When Unifor’s Independent Parts Supplier Council gathered for an online meeting on March 3, 2022 the mood was optimistic despite the number of significant challenges affecting workers in the industry.
For auto parts workers, the past two years have been difficult due to the knock-on effects of the COVID-19 pandemic and supply chain shortages, particularly with semiconductors. Intermittent production interruptions left a number of Unifor members in painful economic circumstances. This was noted extensively throughout the meeting. In spite of these difficulties, many union locals submitted positive reports of union bargaining teams making significant progress in contract negotiations.
“Our sector is moving. Collective bargaining in many IPS units saw great improvements,” IPS Council President Emile Nabbout noted. “Some of those improvements we were not able to negotiate even in good times. That’s something we always need to really celebrate and take note of,” Nabbout added, who also serves as Unifor Local 195 President in Windsor.
The IPS Council trained much of its attention on the sector’s ongoing and looming challenges, including the threat to certain auto parts jobs posed by the shift to zero-emission vehicles (ZEV) and the need to secure new investments and product allocations to protect members’ job security.
Unifor Research Department Direct Angelo DiCaro provided an overview of the union’s extensive policy and advocacy work, including:
- A report on the status of the union’s forthcoming new auto sector policy,
- A meticulous “threat assessment” database of at-risk auto parts supplier jobs,
- Ongoing meetings with government and industry stakeholders to advocate for job creation across the supply chain including the Accelerate Alliance, the need to identify and implement enhanced worker supports, and securing the existing industry footprint.
“There are many challenges we face, but there seems to be a sense of opportunity, and if we harness our new auto policy properly for example, we can really build this industry to be a powerhouse sector,” said DiCaro.
Many uncertainties remain for the industry, and the union continues to hold meetings, bring together stakeholders, and support local union efforts to defend members’ interests.
What is certain is the return of the U.S. electric vehicle rebate, which Shane Wark, Unifor Assistant to the National President, recently raised with federal government officials.
The proposed $12,000 rebate on U.S.-built electric vehicles that omits Canadian-manufactured electric vehicles was shelved in December but still poses risks to Canada’s auto assembly and parts manufacturing sector.

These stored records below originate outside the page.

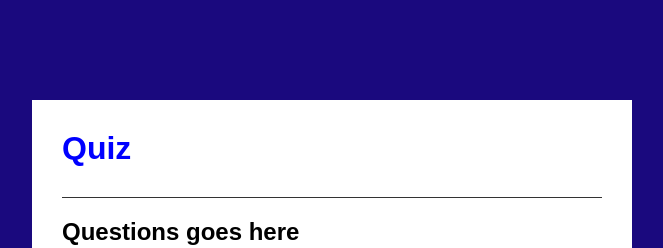
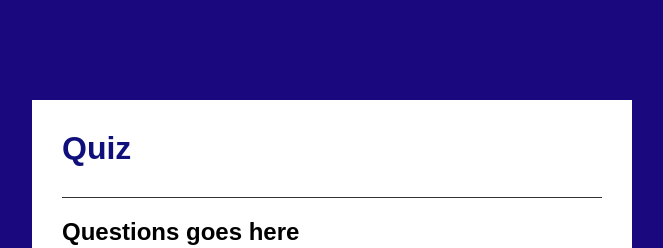
Before and after one commit to JaquelineAbreu-code/ProjetoFinalM2, a plain HTML site: page index.html in a window 1280 px wide. Shown: the top 248 px of the page, without its empty margins (308-971 px from the left). Drawn offline with Linux system fonts and the light colour scheme.

Commit message:
modificando o css

```diff
--- a/style.css
+++ b/style.css
@@ -21,7 +21,7 @@
 
 .app h1{
     font-weight: 25px;
-    color: blue;
+    color: rgb(16, 16, 124);
     font-weight: 600;
     border-bottom: 1px solid #333;
     padding-bottom: 30px;
```
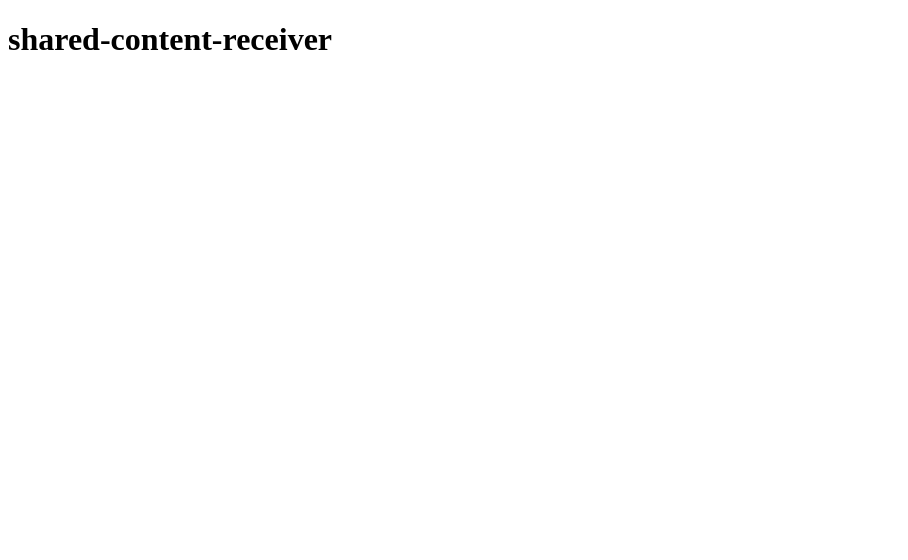
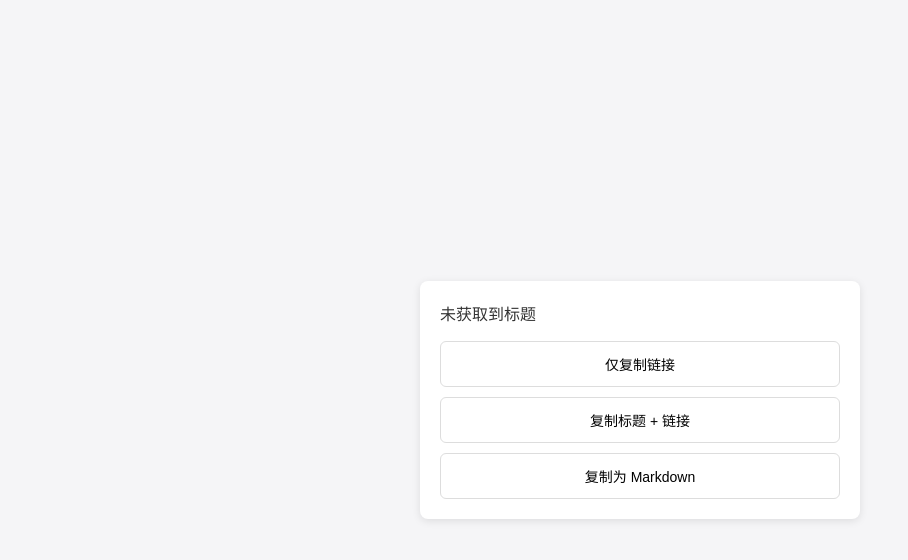
Before and after one commit to wangrunlin/android-copy-link, a website built with Parcel: page shared-content-receiver/index.html in a window 1280 px wide. Shown: the whole page, without its empty margins (0-908 px from the left). Built offline with nearby package versions, Linux system fonts and the light colour scheme.

Commit message:
feat: add copy as markdown and titleAndUrl format

```diff
--- a/package.json
+++ b/package.json
@@ -1,6 +1,6 @@
 {
   "name": "android-copy-link",
-  "version": "1.0.0",
+  "version": "1.1.0",
   "description": "Copy Link in Xiaomi android phone",
   "scripts": {
     "test": "echo \"Error: no test specified\" && exit 1",
--- a/shared-content-receiver/index.html
+++ b/shared-content-receiver/index.html
@@ -1,16 +1,68 @@
 <!DOCTYPE html>
-<html lang="en">
+<html lang="zh">
 
 <head>
     <meta charset="UTF-8">
     <meta name="viewport" content="width=device-width, initial-scale=1.0">
-    <title>shared-content-receiver</title>
+    <title>分享内容接收</title>
+    <style>
+        body {
+            margin: 0;
+            font-family: system-ui, -apple-system, sans-serif;
+            display: grid;
+            place-items: center;
+            min-height: 100vh;
+            background: #f5f5f7;
+        }
+
+        .container {
+            background: white;
+            padding: 20px;
+            border-radius: 8px;
+            box-shadow: 0 2px 8px rgba(0, 0, 0, 0.1);
+            width: 90%;
+            max-width: 400px;
+        }
+
+        .title {
+            font-size: 16px;
+            color: #333;
+            margin-bottom: 16px;
+            word-break: break-all;
+        }
+
+        .buttons {
+            display: flex;
+            flex-direction: column;
+            gap: 10px;
+        }
+
+        button {
+            padding: 12px;
+            border: 1px solid #ddd;
+            border-radius: 6px;
+            background: white;
+            font-size: 14px;
+            cursor: pointer;
+            transition: all 0.2s;
+        }
+
+        button:hover {
+            background: #f5f5f5;
+        }
+    </style>
 </head>
 
 <body>
-    <h1>shared-content-receiver</h1>
+    <div class="container">
+        <div id="title" class="title"></div>
+        <div class="buttons">
+            <button id="copyLink">仅复制链接</button>
+            <button id="copyTitleAndLink">复制标题 + 链接</button>
+            <button id="copyMarkdown">复制为 Markdown</button>
+        </div>
+    </div>
+    <script src="./index.js"></script>
 </body>
 
-<script src="./index.js"></script>
-
 </html>
--- a/shared-content-receiver/index.js
+++ b/shared-content-receiver/index.js
@@ -1,8 +1,8 @@
-async function writeClipboard(link) {
-  await navigator.clipboard.writeText(link);
-  console.log("写入剪切板成功！", link);
+async function writeClipboard(text) {
+  await navigator.clipboard.writeText(text);
+  console.log("写入剪切板成功！", text);
+  alert(`写入剪切板成功！\n\n${text}`);
   window.close();
-  alert(`写入剪切板成功！\n\n${link}`);
 }
 
 const params = new URL(location + "").searchParams;
@@ -10,4 +10,10 @@ const sharedName = params.get("name");
 const sharedText = params.get("text");
 const sharedLink = params.get("link");
 
-if (sharedText) writeClipboard(sharedText);
+// 显示分享的标题
+document.getElementById('title').textContent = sharedName || '未获取到标题';
+
+// 绑定按钮事件
+document.getElementById('copyLink').onclick = () => writeClipboard(sharedLink);
+document.getElementById('copyTitleAndLink').onclick = () => writeClipboard(`${sharedName}\n${sharedLink}`);
+document.getElementById('copyMarkdown').onclick = () => writeClipboard(`[${sharedName}](${sharedLink})`);
```
Also changed, not shown: README.md.
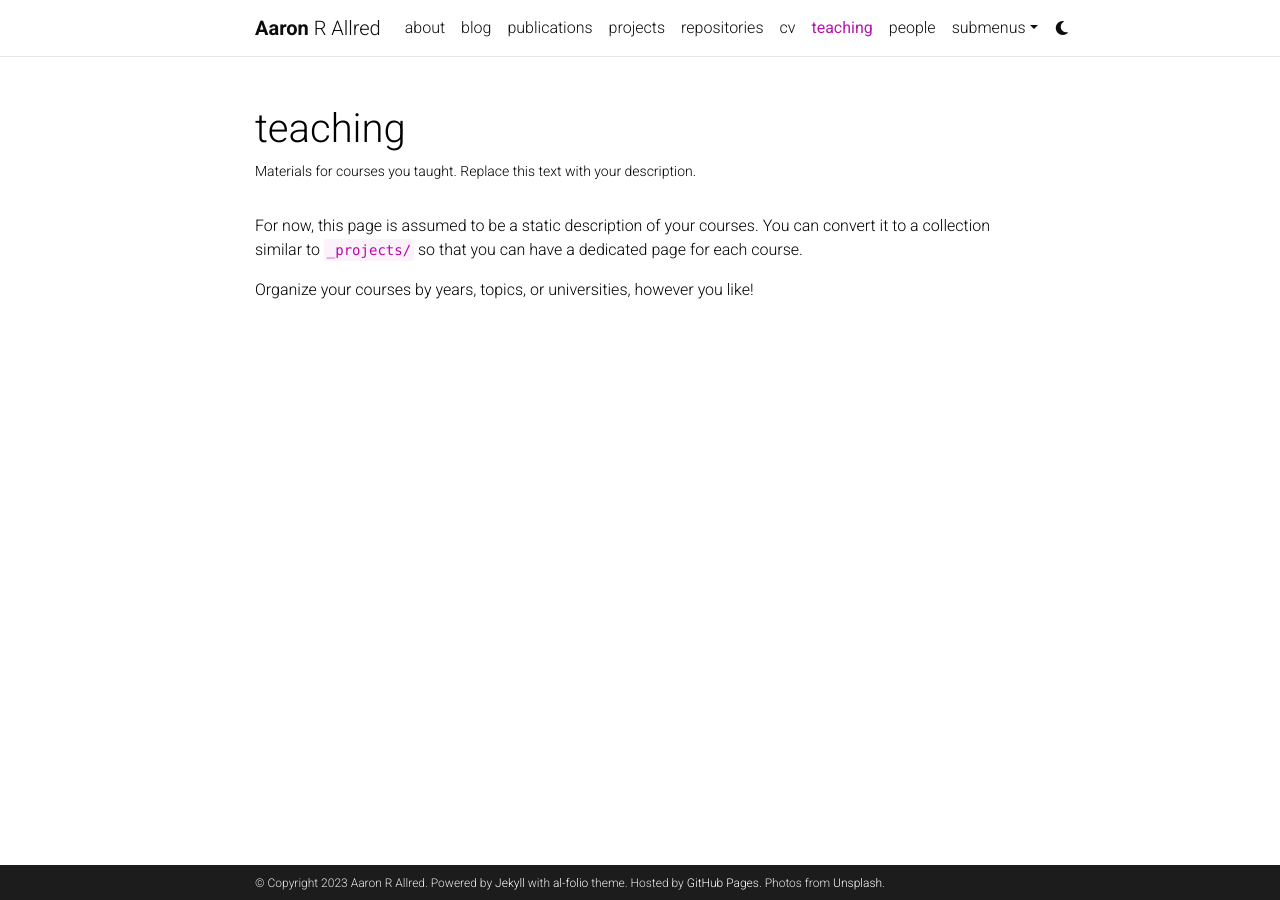
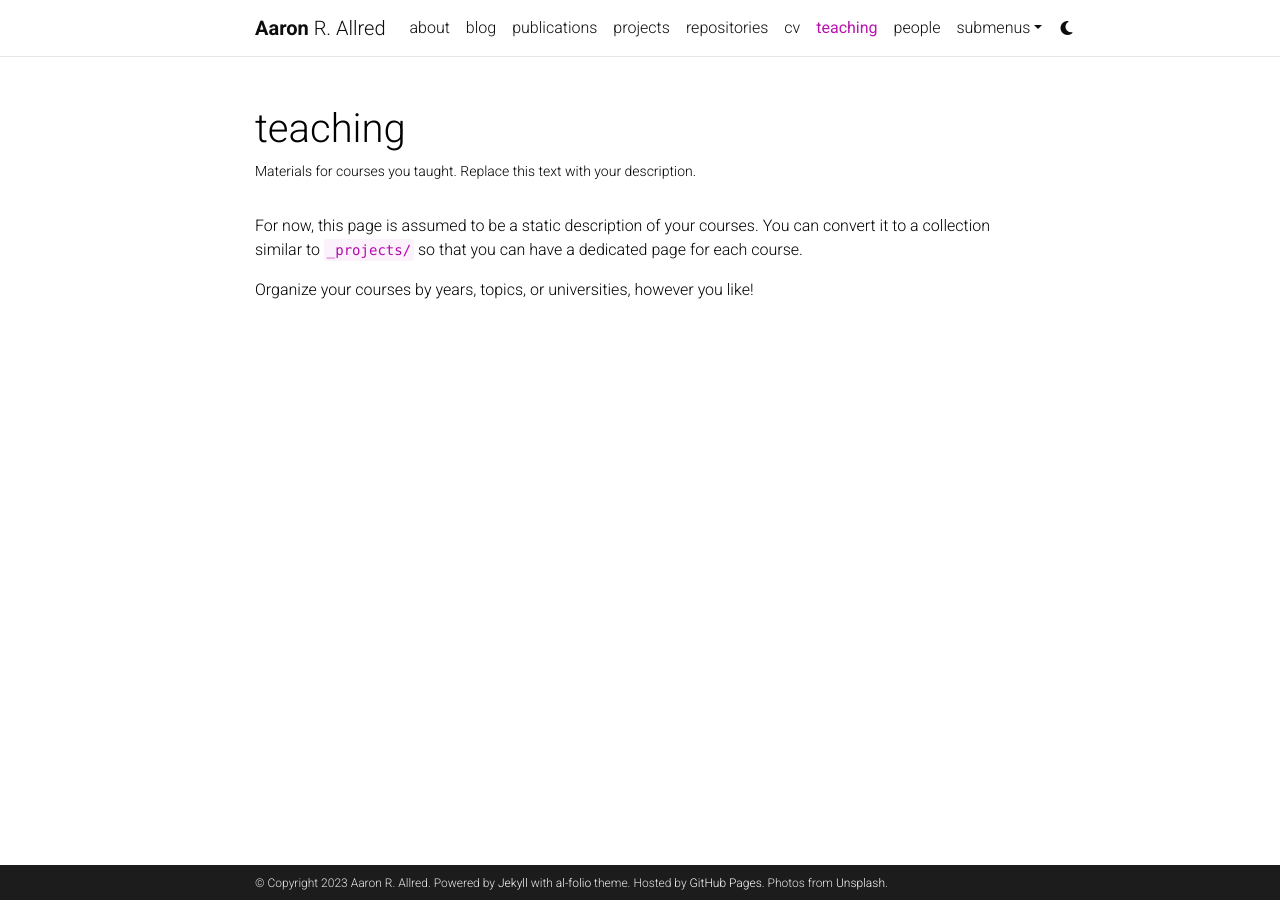
Before and after one commit to aaronallred/aaronallred.github.io, a Jekyll site: the page built from _pages/teaching.md, in a window 1280 px wide. Built offline with Jekyll 4.4.1, drawn with Linux system fonts in a browser that asks for light colours; comment, search, counter and statistics services are not loaded; a style sheet for code colours, icons or effects is not loaded.

Commit message:
Update _config.yml

```diff
--- a/_config.yml
+++ b/_config.yml
@@ -4,7 +4,7 @@
 
 title: blank # the website title (if blank, full name will be used instead)
 first_name: Aaron
-middle_name: R
+middle_name: R.
 last_name: Allred
 email: aaron.allred@colorado.edu
 description: > # the ">" symbol means to ignore newlines until "footer_text:"
@@ -29,7 +29,7 @@ impressum_path:  # set to path to include impressum link in the footer, use the
 
 # repo color theme
 repo_theme_light: default       # https://github.com/anuraghazra/github-readme-stats/blob/master/themes/README.md
-repo_theme_dark: light          # https://github.com/anuraghazra/github-readme-stats/blob/master/themes/README.md
+repo_theme_dark: dark         # https://github.com/anuraghazra/github-readme-stats/blob/master/themes/README.md
 repo_trophies:
   enabled: true
   theme_light: flat    # https://github.com/ryo-ma/github-profile-trophy
```
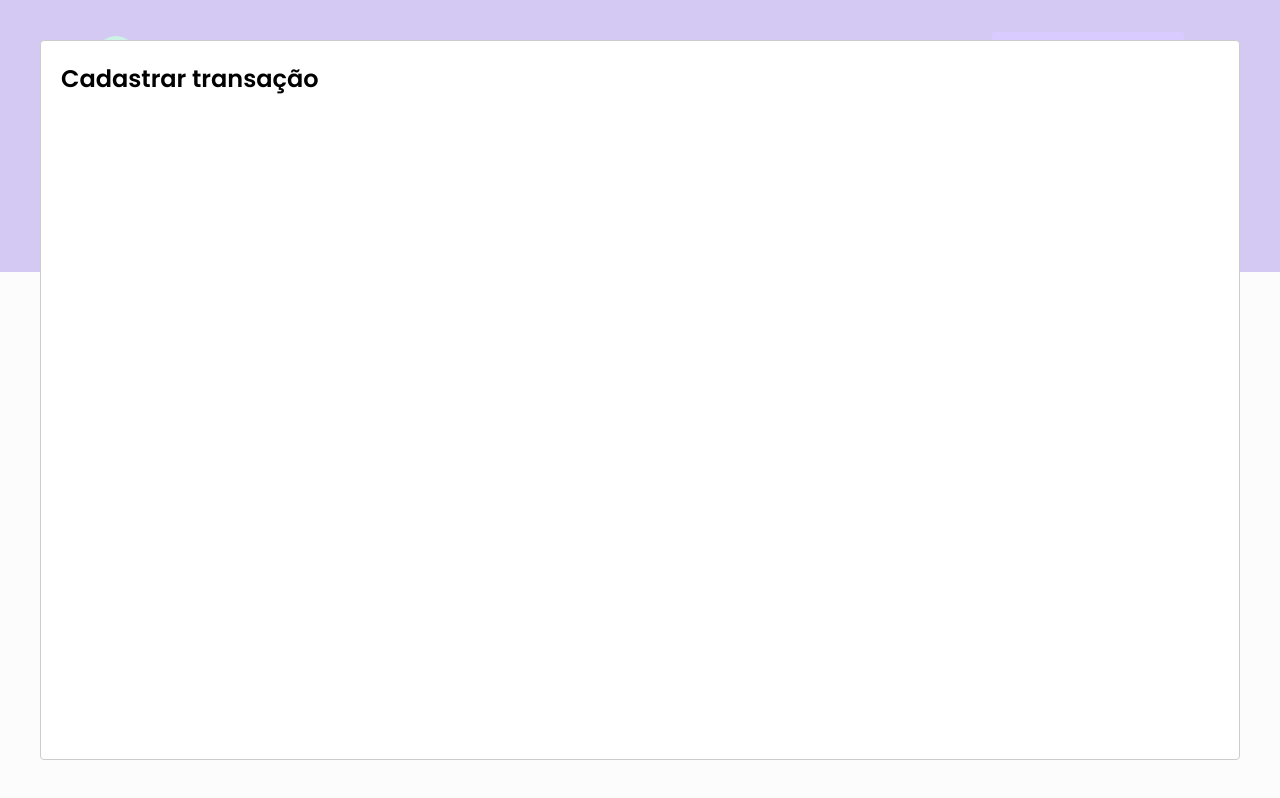
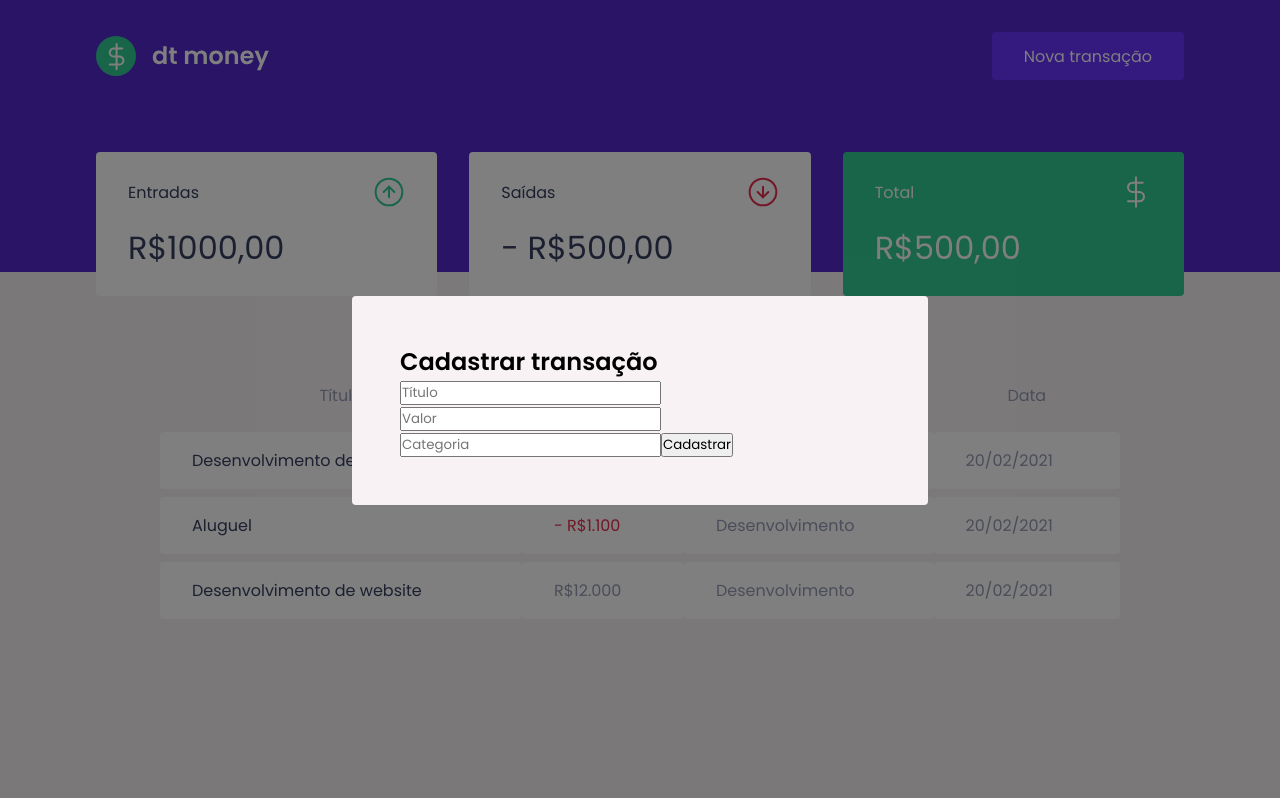
Before and after one commit to israelbulcaotavares/dtmoney, a React (Create React App) app: page / in a window 1280 px wide. Both pictures are taken after a click on the button "Nova transação". Built offline with nearby package versions, Linux system fonts and the light colour scheme; no server answers; what miragejs would draw is missing.

Commit message:
Estrutura do formulário

```diff
--- a/src/App.tsx
+++ b/src/App.tsx
@@ -21,6 +21,7 @@
   return (
     <>
         <Header onOpenNewTransactionModal={handleOpenNewTransactionModal}/>
+
         <Dashboard/>
 
         <NewTransactionModal
--- a/src/components/NewTransactionModal/index.tsx
+++ b/src/components/NewTransactionModal/index.tsx
@@ -1,4 +1,5 @@
 import Modal from 'react-modal';
+import { Container } from './styles';
 
 interface NewTransactionModalProps{
     isOpen: boolean;
@@ -11,8 +12,16 @@
         <Modal
                 isOpen={isOpen}
                 onRequestClose={onRequestClose}
+                overlayClassName="react-modal-overlay"
+                className='react-modal-content'
                 >
+                <Container>
                 <h2>Cadastrar transação</h2>
+                <input placeholder='Título' />
+                <input type="number" placeholder='Valor' />
+                <input  placeholder='Categoria' />
+                <button type="submit">Cadastrar</button>
+                </Container>
             </Modal>
     );
 }
--- a/src/styles/global.ts
+++ b/src/styles/global.ts
@@ -45,4 +45,28 @@
     opacity: 0.6;
     cursor: not-allowed;
   }
+
+.react-modal-overlay{
+  background:rgba(0,0,0,0.5);
+
+  position: fixed;
+  top:0;
+  bottom: 0;
+  right: 0;
+  left: 0;
+
+  display: flex;
+  align-items: center;
+  justify-content: center;
+}
+
+.react-modal-content{
+  width: 100%;
+  max-width: 576px;
+  background: var(--background);
+  padding: 3rem;
+  position: relative;
+  border-radius: 0.25rem;
+}
+
 `
```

“This would basically cut off exports from Canada to the U.S. on electric vehicles, which would be completely devastating. We're waiting for the likely possibility for this to resurface while we continue to push for Canadian inclusion into this policy,” added DiCaro.